EXERCISE >> What lines of the data include the string "ROADMAP"? Copy them all.

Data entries
◆ ◆ ◆ ◆

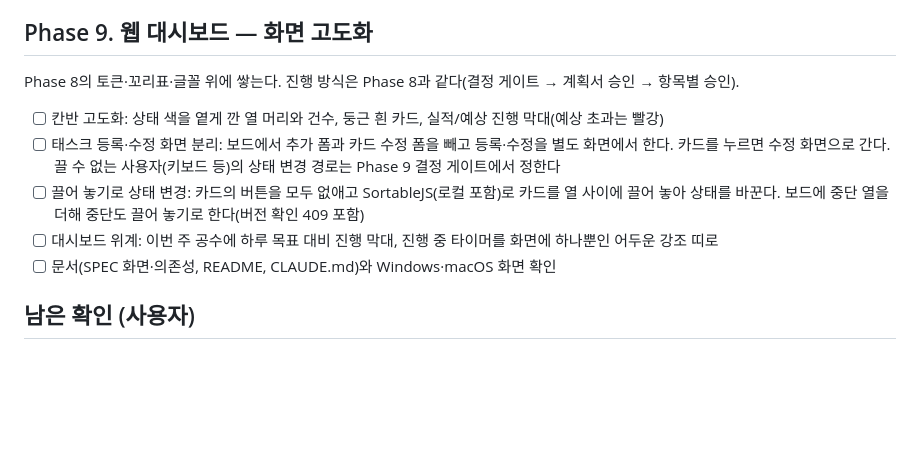
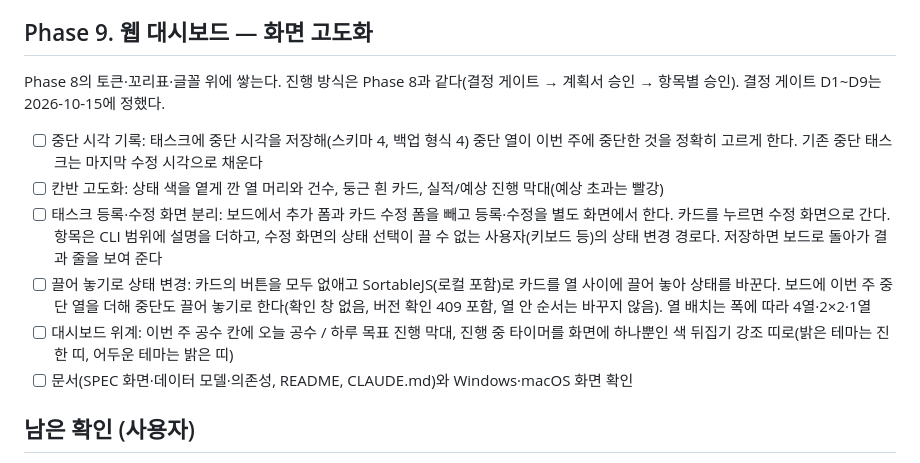
Before and after one commit to chanyoo-93/logbook, a Markdown page: docs/ROADMAP.md, the part around the change. Rendered like a GitHub page; blank space fills up the shorter version.

Commit message:
docs: ROADMAP Phase 9 결정 반영
결정 게이트 D1~D9(2026-10-15)를 Phase 9 항목에 반영한다: 중단 시각 기록(스키마 4) 항목 추가, 등록·수정 화면 항목과 키보드 경로, 중단 열 범위와 열 배치, 진행 막대 기준과 색 뒤집기 띠.

Co-Authored-By: Claude Opus 5.5 <noreply@anthropic.com>

```diff
--- a/docs/ROADMAP.md
+++ b/docs/ROADMAP.md
@@ -68,12 +68,13 @@ CLI만 필요하면 Phase 4까지, 웹 대시보드까지 원하면 Phase 6까
 - [ ] 문서(SPEC 설정·화면, README, CLAUDE.md)와 Windows·macOS 화면 확인 — 문서·Windows 화면 확인 완료, macOS는 사용자 확인 대기
 
 ## Phase 9. 웹 대시보드 — 화면 고도화
-Phase 8의 토큰·꼬리표·글꼴 위에 쌓는다. 진행 방식은 Phase 8과 같다(결정 게이트 → 계획서 승인 → 항목별 승인).
+Phase 8의 토큰·꼬리표·글꼴 위에 쌓는다. 진행 방식은 Phase 8과 같다(결정 게이트 → 계획서 승인 → 항목별 승인). 결정 게이트 D1~D9는 2026-10-15에 정했다.
+- [ ] 중단 시각 기록: 태스크에 중단 시각을 저장해(스키마 4, 백업 형식 4) 중단 열이 이번 주에 중단한 것을 정확히 고르게 한다. 기존 중단 태스크는 마지막 수정 시각으로 채운다
 - [ ] 칸반 고도화: 상태 색을 옅게 깐 열 머리와 건수, 둥근 흰 카드, 실적/예상 진행 막대(예상 초과는 빨강)
-- [ ] 태스크 등록·수정 화면 분리: 보드에서 추가 폼과 카드 수정 폼을 빼고 등록·수정을 별도 화면에서 한다. 카드를 누르면 수정 화면으로 간다. 끌 수 없는 사용자(키보드 등)의 상태 변경 경로는 Phase 9 결정 게이트에서 정한다
-- [ ] 끌어 놓기로 상태 변경: 카드의 버튼을 모두 없애고 SortableJS(로컬 포함)로 카드를 열 사이에 끌어 놓아 상태를 바꾼다. 보드에 중단 열을 더해 중단도 끌어 놓기로 한다(버전 확인 409 포함)
-- [ ] 대시보드 위계: 이번 주 공수에 하루 목표 대비 진행 막대, 진행 중 타이머를 화면에 하나뿐인 어두운 강조 띠로
-- [ ] 문서(SPEC 화면·의존성, README, CLAUDE.md)와 Windows·macOS 화면 확인
+- [ ] 태스크 등록·수정 화면 분리: 보드에서 추가 폼과 카드 수정 폼을 빼고 등록·수정을 별도 화면에서 한다. 카드를 누르면 수정 화면으로 간다. 항목은 CLI 범위에 설명을 더하고, 수정 화면의 상태 선택이 끌 수 없는 사용자(키보드 등)의 상태 변경 경로다. 저장하면 보드로 돌아가 결과 줄을 보여 준다
+- [ ] 끌어 놓기로 상태 변경: 카드의 버튼을 모두 없애고 SortableJS(로컬 포함)로 카드를 열 사이에 끌어 놓아 상태를 바꾼다. 보드에 이번 주 중단 열을 더해 중단도 끌어 놓기로 한다(확인 창 없음, 버전 확인 409 포함, 열 안 순서는 바꾸지 않음). 열 배치는 폭에 따라 4열·2×2·1열
+- [ ] 대시보드 위계: 이번 주 공수 칸에 오늘 공수 / 하루 목표 진행 막대, 진행 중 타이머를 화면에 하나뿐인 색 뒤집기 강조 띠로(밝은 테마는 진한 띠, 어두운 테마는 밝은 띠)
+- [ ] 문서(SPEC 화면·데이터 모델·의존성, README, CLAUDE.md)와 Windows·macOS 화면 확인
 
 ## 남은 확인 (사용자)
 - [ ] Phase 5 웹 대시보드 macOS 브라우저 확인 (PR #12)
```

◆ ◆ ◆ ◆

OUTPUT >>
Before and after one commit to chanyoo-93/logbook, a Markdown page: docs/ROADMAP.md, the part around the change. Rendered like a GitHub page; blank space fills up the shorter version.
docs: ROADMAP Phase 9 결정 반영
--- a/docs/ROADMAP.md
+++ b/docs/ROADMAP.md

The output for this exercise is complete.